People from countries other than the United States might be surprised to find that climate change remains a contentious issue here. Since the phenomenon entered the mainstream in former Vice President Al Gore’s 2006 documentary “An Inconvenient Truth,” Americans have had a hard time coming to terms with the possibility of climate change existing, yet alone whether something should be done about it.
In an episode of the FX comedy “It’s Always Sunny in Philadelphia,” one character argues that “science is a liar sometimes.” Part of what makes that scene funny is the realistic nature of that character’s belief—that “science” is not truthful is an opinion held by a large segment Americans still today.
While no actual evidence exists suggesting people who are more educated are more likely to consider climate change an issue that needs to be addressed (although conservative White males are more likely to be skeptical of climate change), many people are certainly uneducated in regard to the topic itself—confused about the facts and doubtful they can make a difference.
But for many who are trying to make a difference, their messages have been off the mark. Immediately targeting industrial sectors with harsh proposed regulations backfired, forcing those industries to mobilize lobbyists and thus politicians to make the issue political and polarize what could have been a healthy debate. The slow-but-sure change that has occurred in making automobiles better for the environment is an example of a positive effort. Fuel-efficient vehicles are cool now, and cars in the U.S. are more fuel-efficient than ever.
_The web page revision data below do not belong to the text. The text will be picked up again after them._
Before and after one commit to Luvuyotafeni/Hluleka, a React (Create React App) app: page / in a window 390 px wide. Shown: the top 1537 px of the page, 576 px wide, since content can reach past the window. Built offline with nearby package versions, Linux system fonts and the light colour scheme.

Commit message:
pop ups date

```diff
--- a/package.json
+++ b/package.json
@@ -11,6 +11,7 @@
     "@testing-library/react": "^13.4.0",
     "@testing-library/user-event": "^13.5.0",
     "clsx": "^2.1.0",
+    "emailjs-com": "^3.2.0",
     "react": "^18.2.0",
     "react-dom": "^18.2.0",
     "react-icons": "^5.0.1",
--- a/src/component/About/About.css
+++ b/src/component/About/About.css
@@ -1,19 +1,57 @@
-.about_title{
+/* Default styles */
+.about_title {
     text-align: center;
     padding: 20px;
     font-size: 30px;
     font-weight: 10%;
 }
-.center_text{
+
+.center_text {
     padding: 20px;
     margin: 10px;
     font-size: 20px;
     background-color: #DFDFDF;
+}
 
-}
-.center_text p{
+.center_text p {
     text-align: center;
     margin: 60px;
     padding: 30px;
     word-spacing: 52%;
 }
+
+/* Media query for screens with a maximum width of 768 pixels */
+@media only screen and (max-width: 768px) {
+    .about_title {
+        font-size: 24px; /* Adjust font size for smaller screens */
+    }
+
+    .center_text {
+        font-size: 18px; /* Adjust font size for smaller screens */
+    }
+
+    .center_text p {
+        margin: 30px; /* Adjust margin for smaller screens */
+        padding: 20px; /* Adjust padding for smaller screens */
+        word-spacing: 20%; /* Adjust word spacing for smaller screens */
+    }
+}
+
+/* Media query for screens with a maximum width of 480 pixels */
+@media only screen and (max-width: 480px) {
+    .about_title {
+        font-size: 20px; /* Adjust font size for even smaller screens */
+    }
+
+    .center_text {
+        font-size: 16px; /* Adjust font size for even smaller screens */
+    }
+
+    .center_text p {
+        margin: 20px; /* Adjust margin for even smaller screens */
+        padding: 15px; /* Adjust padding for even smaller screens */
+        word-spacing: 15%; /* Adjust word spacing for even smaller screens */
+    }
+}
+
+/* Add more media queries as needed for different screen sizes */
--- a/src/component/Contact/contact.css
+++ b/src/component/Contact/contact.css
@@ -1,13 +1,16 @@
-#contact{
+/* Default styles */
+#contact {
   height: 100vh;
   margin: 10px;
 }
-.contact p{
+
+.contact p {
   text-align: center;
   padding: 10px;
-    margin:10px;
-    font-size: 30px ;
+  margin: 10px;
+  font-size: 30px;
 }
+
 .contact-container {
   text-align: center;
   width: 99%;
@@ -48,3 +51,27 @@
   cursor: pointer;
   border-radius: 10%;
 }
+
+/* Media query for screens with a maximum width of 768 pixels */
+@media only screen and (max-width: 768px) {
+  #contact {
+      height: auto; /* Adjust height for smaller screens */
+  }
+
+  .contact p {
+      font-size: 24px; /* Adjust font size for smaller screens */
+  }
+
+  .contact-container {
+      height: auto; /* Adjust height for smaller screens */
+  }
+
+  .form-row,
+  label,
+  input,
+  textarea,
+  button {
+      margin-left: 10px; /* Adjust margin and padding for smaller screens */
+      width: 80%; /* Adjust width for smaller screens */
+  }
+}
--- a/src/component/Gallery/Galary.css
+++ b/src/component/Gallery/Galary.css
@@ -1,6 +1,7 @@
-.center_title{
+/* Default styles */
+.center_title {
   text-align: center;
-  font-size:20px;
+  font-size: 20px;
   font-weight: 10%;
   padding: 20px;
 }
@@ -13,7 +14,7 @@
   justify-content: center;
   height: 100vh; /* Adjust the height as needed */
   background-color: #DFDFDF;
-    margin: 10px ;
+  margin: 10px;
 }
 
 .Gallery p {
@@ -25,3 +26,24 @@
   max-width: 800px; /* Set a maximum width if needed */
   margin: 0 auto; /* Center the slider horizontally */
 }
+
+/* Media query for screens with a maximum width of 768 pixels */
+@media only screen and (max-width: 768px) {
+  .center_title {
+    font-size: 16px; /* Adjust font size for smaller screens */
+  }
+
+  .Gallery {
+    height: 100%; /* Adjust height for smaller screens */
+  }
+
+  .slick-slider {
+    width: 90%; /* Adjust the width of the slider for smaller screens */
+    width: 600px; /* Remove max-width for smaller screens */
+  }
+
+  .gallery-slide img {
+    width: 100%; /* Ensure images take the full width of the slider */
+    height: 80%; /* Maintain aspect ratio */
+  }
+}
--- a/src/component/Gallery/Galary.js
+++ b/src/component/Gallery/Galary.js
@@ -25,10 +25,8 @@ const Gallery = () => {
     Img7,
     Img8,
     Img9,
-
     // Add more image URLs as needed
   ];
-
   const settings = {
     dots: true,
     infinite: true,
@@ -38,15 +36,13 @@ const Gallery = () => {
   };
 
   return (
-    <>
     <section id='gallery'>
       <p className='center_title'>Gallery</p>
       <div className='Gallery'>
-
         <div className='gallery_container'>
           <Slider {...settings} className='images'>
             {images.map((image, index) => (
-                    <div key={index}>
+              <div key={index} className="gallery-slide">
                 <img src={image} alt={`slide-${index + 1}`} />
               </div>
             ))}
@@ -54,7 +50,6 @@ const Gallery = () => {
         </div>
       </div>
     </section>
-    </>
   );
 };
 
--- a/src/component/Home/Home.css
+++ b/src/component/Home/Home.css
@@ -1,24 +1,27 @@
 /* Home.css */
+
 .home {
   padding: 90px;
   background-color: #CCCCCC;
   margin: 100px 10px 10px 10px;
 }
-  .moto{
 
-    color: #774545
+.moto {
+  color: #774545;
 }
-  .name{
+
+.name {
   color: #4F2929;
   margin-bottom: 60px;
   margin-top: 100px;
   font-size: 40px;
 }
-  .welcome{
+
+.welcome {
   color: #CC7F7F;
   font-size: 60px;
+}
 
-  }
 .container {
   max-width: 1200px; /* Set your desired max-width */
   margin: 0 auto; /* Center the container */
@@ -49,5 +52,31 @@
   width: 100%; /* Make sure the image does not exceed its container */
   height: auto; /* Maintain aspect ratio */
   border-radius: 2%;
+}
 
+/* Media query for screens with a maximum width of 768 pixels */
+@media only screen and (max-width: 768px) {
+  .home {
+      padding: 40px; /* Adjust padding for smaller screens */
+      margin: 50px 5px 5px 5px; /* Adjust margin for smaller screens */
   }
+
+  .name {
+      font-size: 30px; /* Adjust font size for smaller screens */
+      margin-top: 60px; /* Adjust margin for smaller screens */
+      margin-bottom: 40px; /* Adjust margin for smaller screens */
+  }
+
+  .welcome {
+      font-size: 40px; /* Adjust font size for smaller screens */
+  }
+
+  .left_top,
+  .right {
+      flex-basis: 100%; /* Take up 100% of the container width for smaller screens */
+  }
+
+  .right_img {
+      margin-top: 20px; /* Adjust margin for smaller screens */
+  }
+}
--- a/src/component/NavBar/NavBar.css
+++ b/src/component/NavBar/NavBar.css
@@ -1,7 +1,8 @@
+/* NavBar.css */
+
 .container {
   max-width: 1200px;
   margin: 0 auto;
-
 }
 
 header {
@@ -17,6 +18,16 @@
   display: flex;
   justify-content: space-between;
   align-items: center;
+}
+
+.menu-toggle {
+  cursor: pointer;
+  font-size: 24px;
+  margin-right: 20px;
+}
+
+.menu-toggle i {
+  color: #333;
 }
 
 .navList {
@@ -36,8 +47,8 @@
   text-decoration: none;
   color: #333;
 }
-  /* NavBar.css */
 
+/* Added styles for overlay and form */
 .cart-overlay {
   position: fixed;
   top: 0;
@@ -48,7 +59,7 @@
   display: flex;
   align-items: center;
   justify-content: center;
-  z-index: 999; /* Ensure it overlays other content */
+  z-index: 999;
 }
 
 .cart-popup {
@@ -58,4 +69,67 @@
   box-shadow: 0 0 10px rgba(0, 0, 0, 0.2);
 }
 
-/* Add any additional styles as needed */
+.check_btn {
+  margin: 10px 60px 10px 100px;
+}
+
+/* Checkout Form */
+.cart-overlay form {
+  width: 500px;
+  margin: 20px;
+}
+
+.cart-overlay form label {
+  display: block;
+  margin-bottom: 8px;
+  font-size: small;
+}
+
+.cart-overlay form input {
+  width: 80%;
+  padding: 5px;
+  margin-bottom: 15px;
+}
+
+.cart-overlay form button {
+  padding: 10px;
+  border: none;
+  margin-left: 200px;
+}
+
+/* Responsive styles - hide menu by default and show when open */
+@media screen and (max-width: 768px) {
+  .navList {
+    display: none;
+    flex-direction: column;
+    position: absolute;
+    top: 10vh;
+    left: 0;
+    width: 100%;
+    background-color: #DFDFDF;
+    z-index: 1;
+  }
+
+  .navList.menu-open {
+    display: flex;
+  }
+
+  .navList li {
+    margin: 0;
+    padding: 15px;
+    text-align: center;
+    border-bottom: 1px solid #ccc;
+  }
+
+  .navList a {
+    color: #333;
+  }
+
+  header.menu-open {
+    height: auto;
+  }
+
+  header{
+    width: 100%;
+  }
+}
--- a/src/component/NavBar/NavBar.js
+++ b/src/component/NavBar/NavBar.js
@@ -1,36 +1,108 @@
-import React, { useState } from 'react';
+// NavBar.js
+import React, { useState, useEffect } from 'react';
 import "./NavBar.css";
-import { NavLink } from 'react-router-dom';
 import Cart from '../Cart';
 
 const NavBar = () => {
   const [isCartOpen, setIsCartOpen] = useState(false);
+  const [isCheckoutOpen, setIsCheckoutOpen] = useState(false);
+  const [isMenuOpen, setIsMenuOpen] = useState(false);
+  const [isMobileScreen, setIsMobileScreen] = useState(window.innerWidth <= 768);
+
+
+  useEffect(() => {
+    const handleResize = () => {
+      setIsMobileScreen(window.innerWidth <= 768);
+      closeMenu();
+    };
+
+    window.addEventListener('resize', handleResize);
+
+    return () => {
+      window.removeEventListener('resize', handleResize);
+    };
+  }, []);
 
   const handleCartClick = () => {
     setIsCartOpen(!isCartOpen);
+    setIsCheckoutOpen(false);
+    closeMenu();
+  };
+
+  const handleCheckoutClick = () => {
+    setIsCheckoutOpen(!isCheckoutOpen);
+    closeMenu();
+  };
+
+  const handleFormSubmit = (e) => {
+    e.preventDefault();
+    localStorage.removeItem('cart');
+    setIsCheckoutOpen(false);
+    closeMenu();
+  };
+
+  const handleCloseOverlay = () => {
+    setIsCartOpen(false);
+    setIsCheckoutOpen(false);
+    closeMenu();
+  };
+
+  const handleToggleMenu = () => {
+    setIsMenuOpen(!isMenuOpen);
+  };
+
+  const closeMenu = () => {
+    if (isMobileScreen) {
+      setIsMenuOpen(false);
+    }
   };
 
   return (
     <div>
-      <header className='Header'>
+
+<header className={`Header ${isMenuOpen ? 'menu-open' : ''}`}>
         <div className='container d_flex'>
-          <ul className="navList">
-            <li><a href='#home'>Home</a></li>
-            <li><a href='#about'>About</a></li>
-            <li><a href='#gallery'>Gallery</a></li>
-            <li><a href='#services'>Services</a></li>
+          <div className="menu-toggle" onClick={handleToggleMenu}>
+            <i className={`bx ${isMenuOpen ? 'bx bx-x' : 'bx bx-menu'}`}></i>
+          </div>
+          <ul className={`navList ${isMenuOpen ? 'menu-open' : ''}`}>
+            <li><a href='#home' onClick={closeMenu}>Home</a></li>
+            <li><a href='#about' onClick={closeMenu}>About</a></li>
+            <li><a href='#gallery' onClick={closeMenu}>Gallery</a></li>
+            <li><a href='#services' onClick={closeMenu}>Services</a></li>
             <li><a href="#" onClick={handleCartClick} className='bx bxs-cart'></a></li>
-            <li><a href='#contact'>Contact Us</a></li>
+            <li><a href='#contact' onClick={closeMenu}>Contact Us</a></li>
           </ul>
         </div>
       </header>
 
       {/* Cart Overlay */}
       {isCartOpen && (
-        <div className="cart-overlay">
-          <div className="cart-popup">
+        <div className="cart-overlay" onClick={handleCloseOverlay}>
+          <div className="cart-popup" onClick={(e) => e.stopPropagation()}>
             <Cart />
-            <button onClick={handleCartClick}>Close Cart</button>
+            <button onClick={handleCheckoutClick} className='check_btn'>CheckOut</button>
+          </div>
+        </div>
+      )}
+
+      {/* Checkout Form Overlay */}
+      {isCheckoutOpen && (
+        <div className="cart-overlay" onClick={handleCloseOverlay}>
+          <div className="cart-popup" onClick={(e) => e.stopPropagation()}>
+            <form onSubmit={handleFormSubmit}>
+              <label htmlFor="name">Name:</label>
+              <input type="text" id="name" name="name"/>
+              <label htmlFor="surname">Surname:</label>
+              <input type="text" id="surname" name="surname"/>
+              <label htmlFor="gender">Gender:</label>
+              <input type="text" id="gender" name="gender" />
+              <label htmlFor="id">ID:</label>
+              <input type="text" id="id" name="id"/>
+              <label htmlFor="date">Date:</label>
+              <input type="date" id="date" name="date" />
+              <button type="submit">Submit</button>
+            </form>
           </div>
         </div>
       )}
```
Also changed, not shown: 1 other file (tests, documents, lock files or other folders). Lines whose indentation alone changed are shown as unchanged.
The good news is that the cool factor is starting to be applied to energy now. Arizona Public Service is expanding its solar use, and the Palo Verde Nuclear Generating Station, the largest nuclear power plant in the U.S., produces 35% of the electric power generated in Arizona with virtually no harmful emissions. Slowly and surely, as advocates become better at framing their arguments and making climate-friendly industries efficient and sensible, Americans will come on board.
Note: This blog post was edited by Evaldas Labanauskas.
3 Comments on “Climate change suffers from bad message, but hope is on the less-hazy horizon”
I love that your post kind of predicted what Peter Byck said to us in class the next day. Obviously in a perfect world you wouldn’t need to do much marketing for anti-climate change measures (though climate change would exist in the first place in a perfect world, either). I think as “green” products become more popular as people grow more environmentally conscious and sustainable projects like Byck’s become more common, we’ll see more advancements.
I had no idea that the Paolo Verde Nuclear Generating Station produced 35% of Arizona’s electrical energy. I do think that more areas in the United States are trying to incorporate energy sources that are more sustainable and environmentally friendly. Hopefully the trend will continue upwards and there will be more changes made around the world.
Thank you for your post.
First of all, I have to comment on the thoroughly conducted, relevant research in your post. Nicely done. Second, thank you for including one of my favorite shows in a post about climate change. ASIP has been a favorite of mine for a while.
Now, while it doesn’t strike me to be incredibly surprising that many white, conservative males are primary opponents on the political issue of climate change, I am still a bit perplexed at the reasoning behind their claims. The article you used mentions that reform from climate change is bad for capitalism but I would think that representatives would start putting the needs of their society and the people they represent before their values in capitalist principles. Perhaps I’m just an idealist though.
Thanks for your thoughts on the issue!
Comments are closed.